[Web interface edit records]
·····
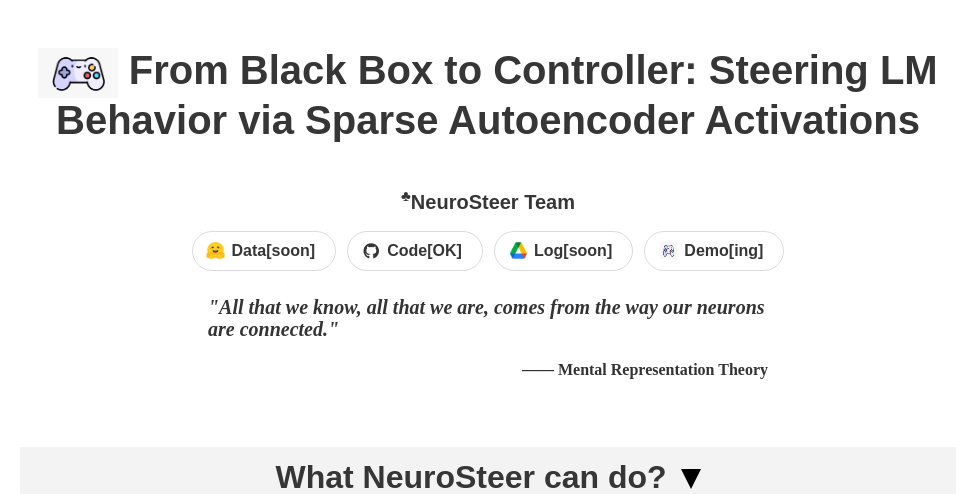
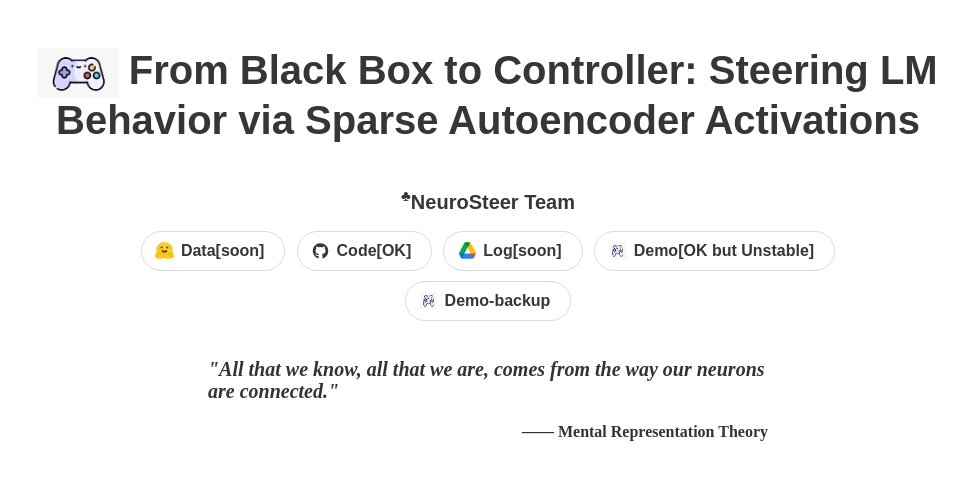
Before and after one commit to ckqqqq/Demo, a plain HTML site: page NeuroSteer/index.html in a window 1280 px wide. Shown: the top 494 px of the page, without its empty margins (152-1127 px from the left). Drawn offline with nearby package versions, Linux system fonts and the light colour scheme; some icons are missing; a web font is replaced by a local one.

```diff
--- a/NeuroSteer/index.html
+++ b/NeuroSteer/index.html
@@ -442,15 +442,26 @@
               </span>
               <!--Twitter-->
               <span class="link-block">
-                <a href="https://anonymous.4open.science/r/NeuroSteer-CC34" target="_blank"
+                <a href="https://neurosteer.anonymous-demo.fun/" target="_blank"
                   class="external-link button is-normal is-rounded">
                   <span class="icon">
                       <img src="./images/logo.png" alt="Drive" style="height: 17px; width: 17px; vertical-align: middle;"/>
                   </span>
-                <span>Demo[ing]</span>
+                <span>Demo[OK but Unstable]</span>
                 </a>
               </span>
             </div>
+
+            <span class="link-block">
+              <a href="https://neurosteer-backup2.anonymous-demo.fun/" target="_blank"
+                class="external-link button is-normal is-rounded">
+                <span class="icon">
+                    <img src="./images/logo.png" alt="Drive" style="height: 17px; width: 17px; vertical-align: middle;"/>
+                </span>
+              <span>Demo-backup</span>
+              </a>
+            </span>
+          </div>
 
 
 
@@ -534,7 +545,7 @@
               <img src="images/easygoing.png" alt="Logo" style="height: 15px; width: 18px; vertical-align: middle;"> <span style="font-style: italic; font-weight: bold; color: red; text-decoration: underline;">easy-going</span> or
               <img src="images/overconfident.png" alt="Logo" style="height: 16px; width: 21px; vertical-align: middle;"> <span style="font-style: italic; font-weight: bold; color: blue; text-decoration: underline;">overconfident</span> ) and engages in collaboration with a distinct 'thinking pattern'
               (<img src="images/debate.png" alt="Logo" style="height: 15px; width: 15px; vertical-align: middle;"> <span style="font-style: italic; font-weight: bold; text-decoration: underline;">debate</span> or
-                <img src="images/reflection.png" alt="Logo" style="height: 16px; width: 16px; vertical-align: middle;"> <span style="font-style: italic; font-weight: bold; text-decoration: underline;">reflection</span>). Through evaluating these multi-agent societies on three benchmark datasets, we discern that certain collaborative strategies not only outshine previous top-tier approaches, but also optimize efficiency (using fewer API tokens). Moreover, our results further illustrate that LLM agents manifest human-like social behaviors, such as conformity and consensus reaching, mirroring foundational social psychology theories. In conclusion, we integrate insights from social psychology to contextualize the collaboration of LLM agents, inspiring further investigations into the collaboration mechanism for LLMs.  -->
+                <img src="images/reflection.png" alt="Logo" style="height: 16px; width: 16px; vertical-align: middle;"> <span style="font-style: italic; font-weight: bold; text-decoration: underline;">reflection</span>). Through evaluating these multi-agent societies on three benchmark datasets, we discern that certain collaborative strategies not only outshine previous top-tier approaches, but also optimize efficiency (using fewer API tokens). Moreover, our results further illustrate that LLM agents manifest human-like social behaviors, such as conformity and consensus reaching, mirroring foundational social psychology theories. In conclusion, we integrate insights from social psyc hology to contextualize the collaboration of LLM agents, inspiring further investigations into the collaboration mechanism for LLMs.  -->
           </p>
         </div>
       </div>
```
·····
**ASSIGNED TASK:** Copy every line of the records above that holds the word "Drive".

**OUTPUT OF THE TASK:**
                       <img src="./images/logo.png" alt="Drive" style="height: 17px; width: 17px; vertical-align: middle;"/>
+                    <img src="./images/logo.png" alt="Drive" style="height: 17px; width: 17px; vertical-align: middle;"/>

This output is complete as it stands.